Last week, Fr. Vincent Okoye, a missionary from Nigeria, came to my parish (St. Joseph in Chauvin, LA), to explain the situation in his home Diocese of Maiduguri and ask for prayers and financial help to keep the faith alive. His situation was so terrible that many parishioners were crying at the end of his presentation.
The following is a summary of his presentation.
The Maiduguri Diocese is a small, rural, missionary diocese in the Northeastern part of Nigeria, which now has become the hot bed of radical Islam. Blessed with many vocations, it has 36 parishes and serves about 300,000 people in a country of about 170 million people. The population is roughly divided between the predominantly Muslim North and the largely Christian South.
In recent times, Christians have come under severe attack from the Islamic Extremist group Boko Haram. The main area of operations for this group is the area covered by the Maiduguri Diocese. Consequently, many Christians were killed during worship services by suicide bombers, IEDs or gunmen.
These terrorists have also killed people in their homes and businesses. Many women have been widowed and many children have lost one or both parents. The terrorists have abducted and raped many women and forced some to fight for this group. They have destroyed churches and schools. Christians live in constant fear and insecurity.
More recently, this group has taken over many towns and villages in their bid to create an Islamic State in the style of ISIS. In recent estimates, 219 of the Chibok school girls are still missing, 11 of their parents have died.
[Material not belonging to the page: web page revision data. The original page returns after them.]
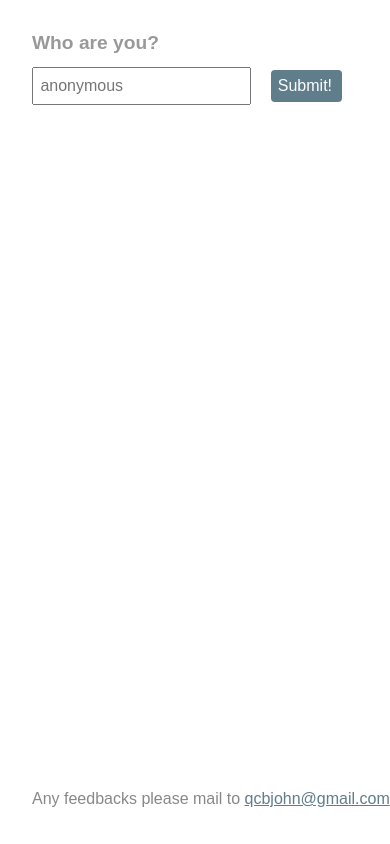
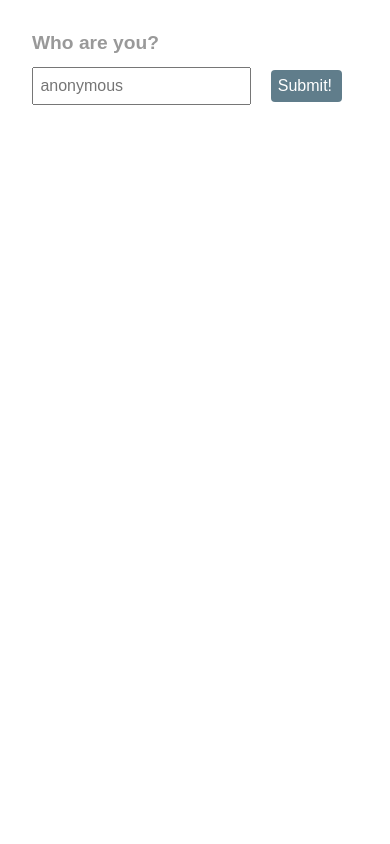
Before and after one commit to qcb111/express-site, an Angular app in the folder web/: page / in a window 390 px wide. Built offline with nearby package versions, Linux system fonts and the light colour scheme; what angular-in-memory-web-api would draw is missing.

Commit message:
comment app-contact-author as it not displaying well on mobile devices

```diff
--- a/web/src/app/app.component.html
+++ b/web/src/app/app.component.html
@@ -8,4 +8,4 @@
 
 <app-public-welcome *ngIf="shouldShowPublic()"></app-public-welcome>
 <app-private-welcome *ngIf="shouldShowPrivate()"></app-private-welcome>
-<app-contact-author></app-contact-author>
+<!-- <app-contact-author></app-contact-author> -->
```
The extremists have killed about 30,000 people among whom are about 5,000 Catholics. The diocese has lost 26 elementary schools, four secondary schools, four convents, three clinics and more than 300 Catholic churches.
Other religions have also suffered losses.
People have lost all their ancestral lands, families have been separated, dreams have been torn apart and livelihoods destroyed. In the midst of all this destruction, it is most important to overcome the despair and hopelessness by comforting and consoling these traumatized victims. Among these traumatized victims are thousands of vulnerable orphans and widows.
Young people remain the future of tomorrow’s Church and society. Many of them were robbed of their parents and their dreams for a better future. It is equally heart rending to see some parents who fear their sons and daughters have been abducted by these heartless terrorists.
Many live in makeshift shelters, since their homes have been destroyed.
The government troops have proven ineffective in protecting the people or combating the insurgents. The people now rely only on God and the prayers of concerned Christians. They wonder what will happen next year since in many parts of the diocese, the people were not able to plant seeds because the Boko Haram militants ambush them on their way to their farms. They may also have a looming food crisis, in addition to this whole unfortunate situation. Still, they hope and pray for the best.
Their Bishop wants to address the pastoral crises by focusing on giving hope to the hopeless. This entails providing food, medical supplies, seeds for planting and mobile schools in the displaced peoples’ camps. The Bishop has emphasized that the focus of the diocese is not rebuilding the churches, rectories and school classrooms, but the rebuilding of the shattered lives of their people, not just Catholics or Christians, but also Muslims affected by the crisis.
First, they need our fervent prayers and secondly, they are humbly asking for our generous financial contribution to help this important project of restoring hope to the despairing. Checks can be made out to St. Joseph Church in Chauvin, with Maiduguri Diocese in the memo.
Posted on Fri, July 24, 2015
by Rev. Wilmer L. Todd